▶ _WORK REQUEST_:
If a line in the data holds the string "plots", list it.

▶ _EXTRACTED INFORMATION_:
-*-*-
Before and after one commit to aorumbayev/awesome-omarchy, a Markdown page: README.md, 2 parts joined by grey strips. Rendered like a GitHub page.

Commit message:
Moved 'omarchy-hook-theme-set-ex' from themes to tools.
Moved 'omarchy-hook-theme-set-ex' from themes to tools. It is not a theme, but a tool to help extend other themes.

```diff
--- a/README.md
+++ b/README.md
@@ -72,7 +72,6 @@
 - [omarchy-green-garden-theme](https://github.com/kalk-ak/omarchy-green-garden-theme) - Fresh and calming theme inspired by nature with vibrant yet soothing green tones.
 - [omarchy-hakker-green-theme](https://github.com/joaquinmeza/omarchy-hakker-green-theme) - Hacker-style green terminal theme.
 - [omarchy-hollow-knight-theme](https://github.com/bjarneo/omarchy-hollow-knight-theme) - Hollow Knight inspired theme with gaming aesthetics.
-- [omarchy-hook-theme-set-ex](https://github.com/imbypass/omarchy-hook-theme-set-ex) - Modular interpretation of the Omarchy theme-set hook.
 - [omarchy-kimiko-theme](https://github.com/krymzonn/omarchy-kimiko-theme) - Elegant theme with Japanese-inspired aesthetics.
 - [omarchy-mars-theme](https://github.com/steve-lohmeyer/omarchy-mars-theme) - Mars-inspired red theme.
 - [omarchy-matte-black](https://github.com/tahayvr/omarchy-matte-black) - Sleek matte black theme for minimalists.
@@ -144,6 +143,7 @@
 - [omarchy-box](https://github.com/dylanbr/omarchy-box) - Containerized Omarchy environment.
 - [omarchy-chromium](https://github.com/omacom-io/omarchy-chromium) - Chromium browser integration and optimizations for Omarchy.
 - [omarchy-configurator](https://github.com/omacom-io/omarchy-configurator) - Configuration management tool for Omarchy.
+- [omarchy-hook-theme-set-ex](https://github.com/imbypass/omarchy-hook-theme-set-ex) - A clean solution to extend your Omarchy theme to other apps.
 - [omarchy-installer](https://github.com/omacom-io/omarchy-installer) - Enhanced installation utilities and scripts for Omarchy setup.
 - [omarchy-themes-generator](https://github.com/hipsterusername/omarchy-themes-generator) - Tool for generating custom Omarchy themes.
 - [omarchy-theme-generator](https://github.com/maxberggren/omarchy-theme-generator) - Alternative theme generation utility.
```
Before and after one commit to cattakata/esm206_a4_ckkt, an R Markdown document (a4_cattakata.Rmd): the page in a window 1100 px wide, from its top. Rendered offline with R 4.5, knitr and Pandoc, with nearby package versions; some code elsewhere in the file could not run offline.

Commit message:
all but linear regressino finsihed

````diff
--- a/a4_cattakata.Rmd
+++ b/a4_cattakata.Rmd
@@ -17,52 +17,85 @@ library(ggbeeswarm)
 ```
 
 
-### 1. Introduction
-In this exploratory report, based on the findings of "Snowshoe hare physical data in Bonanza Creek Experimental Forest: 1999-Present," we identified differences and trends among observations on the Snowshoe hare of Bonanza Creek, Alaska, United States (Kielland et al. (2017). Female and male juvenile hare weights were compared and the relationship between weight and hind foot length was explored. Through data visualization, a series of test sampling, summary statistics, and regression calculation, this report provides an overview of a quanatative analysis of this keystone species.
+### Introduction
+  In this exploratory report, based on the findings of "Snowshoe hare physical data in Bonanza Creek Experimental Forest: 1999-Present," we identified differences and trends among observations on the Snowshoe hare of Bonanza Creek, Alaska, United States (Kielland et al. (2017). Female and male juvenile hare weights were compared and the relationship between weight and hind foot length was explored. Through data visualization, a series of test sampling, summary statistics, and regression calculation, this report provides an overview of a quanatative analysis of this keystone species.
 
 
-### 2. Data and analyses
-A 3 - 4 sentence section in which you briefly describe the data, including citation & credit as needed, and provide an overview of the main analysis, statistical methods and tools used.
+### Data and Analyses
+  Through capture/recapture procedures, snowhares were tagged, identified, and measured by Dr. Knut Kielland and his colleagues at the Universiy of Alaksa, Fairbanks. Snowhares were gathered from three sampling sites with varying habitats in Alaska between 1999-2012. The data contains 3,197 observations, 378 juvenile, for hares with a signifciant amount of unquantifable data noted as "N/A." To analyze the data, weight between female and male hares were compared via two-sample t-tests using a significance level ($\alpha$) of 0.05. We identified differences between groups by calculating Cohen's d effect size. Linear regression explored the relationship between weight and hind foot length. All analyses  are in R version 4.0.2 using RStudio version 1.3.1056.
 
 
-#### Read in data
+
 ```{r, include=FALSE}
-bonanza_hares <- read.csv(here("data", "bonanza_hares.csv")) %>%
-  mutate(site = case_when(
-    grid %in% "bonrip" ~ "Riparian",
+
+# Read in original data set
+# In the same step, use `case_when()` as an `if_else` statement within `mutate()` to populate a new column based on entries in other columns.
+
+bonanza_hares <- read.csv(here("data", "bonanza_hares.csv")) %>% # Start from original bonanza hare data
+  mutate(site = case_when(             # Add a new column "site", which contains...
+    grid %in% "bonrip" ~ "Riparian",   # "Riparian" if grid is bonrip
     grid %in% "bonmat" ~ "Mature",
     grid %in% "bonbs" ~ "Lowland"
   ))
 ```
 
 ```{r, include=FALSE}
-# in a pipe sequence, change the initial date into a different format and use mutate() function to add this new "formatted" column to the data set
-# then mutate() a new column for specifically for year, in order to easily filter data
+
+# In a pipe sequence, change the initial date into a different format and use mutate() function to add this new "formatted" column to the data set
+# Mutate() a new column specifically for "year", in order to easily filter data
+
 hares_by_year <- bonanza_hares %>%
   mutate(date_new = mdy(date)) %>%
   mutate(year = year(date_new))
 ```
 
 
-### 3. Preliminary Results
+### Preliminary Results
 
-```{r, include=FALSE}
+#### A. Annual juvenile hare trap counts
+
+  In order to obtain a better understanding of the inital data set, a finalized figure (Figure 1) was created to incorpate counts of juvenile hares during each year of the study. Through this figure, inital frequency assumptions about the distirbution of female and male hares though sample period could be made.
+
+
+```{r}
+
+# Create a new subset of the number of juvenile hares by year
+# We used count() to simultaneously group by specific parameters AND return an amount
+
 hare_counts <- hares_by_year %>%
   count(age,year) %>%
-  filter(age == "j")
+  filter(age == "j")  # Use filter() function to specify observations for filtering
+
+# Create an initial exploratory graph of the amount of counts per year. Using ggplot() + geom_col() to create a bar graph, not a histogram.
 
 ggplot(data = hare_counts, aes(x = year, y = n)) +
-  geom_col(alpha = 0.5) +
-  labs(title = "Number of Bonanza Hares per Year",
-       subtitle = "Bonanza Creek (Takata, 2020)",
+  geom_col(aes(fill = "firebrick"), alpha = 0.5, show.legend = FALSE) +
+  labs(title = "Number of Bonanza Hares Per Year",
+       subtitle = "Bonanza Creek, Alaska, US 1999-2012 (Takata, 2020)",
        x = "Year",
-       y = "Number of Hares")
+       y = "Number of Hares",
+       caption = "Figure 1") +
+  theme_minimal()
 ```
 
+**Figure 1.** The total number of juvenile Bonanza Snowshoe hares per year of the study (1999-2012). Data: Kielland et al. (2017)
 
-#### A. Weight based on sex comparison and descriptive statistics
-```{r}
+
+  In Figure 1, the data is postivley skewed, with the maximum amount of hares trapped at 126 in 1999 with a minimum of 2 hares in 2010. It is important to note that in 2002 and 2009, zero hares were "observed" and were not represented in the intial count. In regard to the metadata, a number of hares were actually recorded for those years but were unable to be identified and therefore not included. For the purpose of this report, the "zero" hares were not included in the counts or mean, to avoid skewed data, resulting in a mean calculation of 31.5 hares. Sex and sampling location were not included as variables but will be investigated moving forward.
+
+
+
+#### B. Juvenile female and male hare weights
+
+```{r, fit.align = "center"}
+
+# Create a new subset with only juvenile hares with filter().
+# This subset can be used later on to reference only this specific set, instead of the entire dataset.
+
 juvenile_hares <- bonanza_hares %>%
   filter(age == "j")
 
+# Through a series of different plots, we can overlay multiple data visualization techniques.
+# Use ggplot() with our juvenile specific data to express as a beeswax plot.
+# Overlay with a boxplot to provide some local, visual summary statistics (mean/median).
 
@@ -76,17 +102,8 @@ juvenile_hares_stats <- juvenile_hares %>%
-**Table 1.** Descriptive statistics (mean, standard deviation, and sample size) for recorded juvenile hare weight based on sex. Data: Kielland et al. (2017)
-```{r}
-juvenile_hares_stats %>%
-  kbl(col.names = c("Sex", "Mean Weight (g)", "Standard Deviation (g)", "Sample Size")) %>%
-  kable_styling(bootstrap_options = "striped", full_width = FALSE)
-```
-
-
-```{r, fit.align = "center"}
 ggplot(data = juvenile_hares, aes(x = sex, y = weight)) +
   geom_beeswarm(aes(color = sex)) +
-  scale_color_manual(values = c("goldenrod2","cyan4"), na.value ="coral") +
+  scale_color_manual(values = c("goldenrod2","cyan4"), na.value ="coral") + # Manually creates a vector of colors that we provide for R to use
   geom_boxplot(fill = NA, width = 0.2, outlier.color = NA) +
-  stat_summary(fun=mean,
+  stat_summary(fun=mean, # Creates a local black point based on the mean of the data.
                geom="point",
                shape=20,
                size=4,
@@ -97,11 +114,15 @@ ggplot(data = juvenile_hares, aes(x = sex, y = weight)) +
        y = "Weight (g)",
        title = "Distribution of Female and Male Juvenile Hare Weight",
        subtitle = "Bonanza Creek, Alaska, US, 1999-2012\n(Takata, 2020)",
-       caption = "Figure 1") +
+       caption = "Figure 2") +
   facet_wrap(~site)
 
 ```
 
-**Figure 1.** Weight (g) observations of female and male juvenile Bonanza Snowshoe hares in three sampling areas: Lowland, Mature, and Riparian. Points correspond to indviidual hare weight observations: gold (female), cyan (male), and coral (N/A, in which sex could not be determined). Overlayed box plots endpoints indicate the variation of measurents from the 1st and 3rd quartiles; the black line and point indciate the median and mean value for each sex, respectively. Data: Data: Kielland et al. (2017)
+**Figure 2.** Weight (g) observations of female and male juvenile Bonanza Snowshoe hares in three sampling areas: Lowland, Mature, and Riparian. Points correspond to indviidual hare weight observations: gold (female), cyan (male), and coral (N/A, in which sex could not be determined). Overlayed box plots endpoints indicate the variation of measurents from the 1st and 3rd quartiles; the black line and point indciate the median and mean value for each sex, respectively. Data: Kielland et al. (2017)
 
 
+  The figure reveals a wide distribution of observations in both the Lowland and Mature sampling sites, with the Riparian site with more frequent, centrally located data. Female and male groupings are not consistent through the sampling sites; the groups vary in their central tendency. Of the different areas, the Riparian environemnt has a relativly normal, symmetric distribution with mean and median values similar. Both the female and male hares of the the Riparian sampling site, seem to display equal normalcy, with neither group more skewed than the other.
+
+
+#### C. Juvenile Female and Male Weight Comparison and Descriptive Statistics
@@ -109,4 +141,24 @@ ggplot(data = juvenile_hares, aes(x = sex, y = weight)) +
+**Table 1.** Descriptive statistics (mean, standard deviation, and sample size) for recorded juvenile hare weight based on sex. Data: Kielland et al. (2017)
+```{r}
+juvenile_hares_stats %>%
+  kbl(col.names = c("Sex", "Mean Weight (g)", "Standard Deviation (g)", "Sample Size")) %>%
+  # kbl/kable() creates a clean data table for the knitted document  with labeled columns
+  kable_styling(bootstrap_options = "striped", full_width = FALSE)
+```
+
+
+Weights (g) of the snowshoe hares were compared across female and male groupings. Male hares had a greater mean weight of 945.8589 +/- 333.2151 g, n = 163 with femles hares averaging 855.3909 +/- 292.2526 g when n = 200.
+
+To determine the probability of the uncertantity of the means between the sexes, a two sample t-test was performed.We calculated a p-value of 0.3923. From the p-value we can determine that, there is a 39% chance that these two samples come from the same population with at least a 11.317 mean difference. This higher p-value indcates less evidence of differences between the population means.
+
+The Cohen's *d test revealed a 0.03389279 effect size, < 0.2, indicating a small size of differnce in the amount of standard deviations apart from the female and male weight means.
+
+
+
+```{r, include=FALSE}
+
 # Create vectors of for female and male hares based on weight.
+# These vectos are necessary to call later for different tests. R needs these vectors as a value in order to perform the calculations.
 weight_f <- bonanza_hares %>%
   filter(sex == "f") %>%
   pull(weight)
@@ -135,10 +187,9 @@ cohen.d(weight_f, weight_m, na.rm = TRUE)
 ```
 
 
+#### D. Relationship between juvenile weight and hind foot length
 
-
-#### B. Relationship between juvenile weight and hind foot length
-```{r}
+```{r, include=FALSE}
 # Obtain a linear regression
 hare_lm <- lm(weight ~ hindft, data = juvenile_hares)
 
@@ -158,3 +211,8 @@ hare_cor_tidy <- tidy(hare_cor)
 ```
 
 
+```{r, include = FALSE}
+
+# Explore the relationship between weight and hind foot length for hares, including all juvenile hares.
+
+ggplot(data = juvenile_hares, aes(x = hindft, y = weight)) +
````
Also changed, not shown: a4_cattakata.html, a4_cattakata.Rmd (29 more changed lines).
-*-*-
▶ _ANSWER AREA_:
+# Through a series of different plots, we can overlay multiple data visualization techniques.
-**Figure 1.** Weight (g) observations of female and male juvenile Bonanza Snowshoe hares in three sampling areas: Lowland, Mature, and Riparian. Points correspond to indviidual hare weight observations: gold (female), cyan (male), and coral (N/A, in which sex could not be determined). Overlayed box plots endpoints indicate the variation of measurents from the 1st and 3rd quartiles; the black line and point indciate the median and mean value for each sex, respectively. Data: Data: Kielland et al. (2017)
+**Figure 2.** Weight (g) observations of female and male juvenile Bonanza Snowshoe hares in three sampling areas: Lowland, Mature, and Riparian. Points correspond to indviidual hare weight observations: gold (female), cyan (male), and coral (N/A, in which sex could not be determined). Overlayed box plots endpoints indicate the variation of measurents from the 1st and 3rd quartiles; the black line and point indciate the median and mean value for each sex, respectively. Data: Kielland et al. (2017)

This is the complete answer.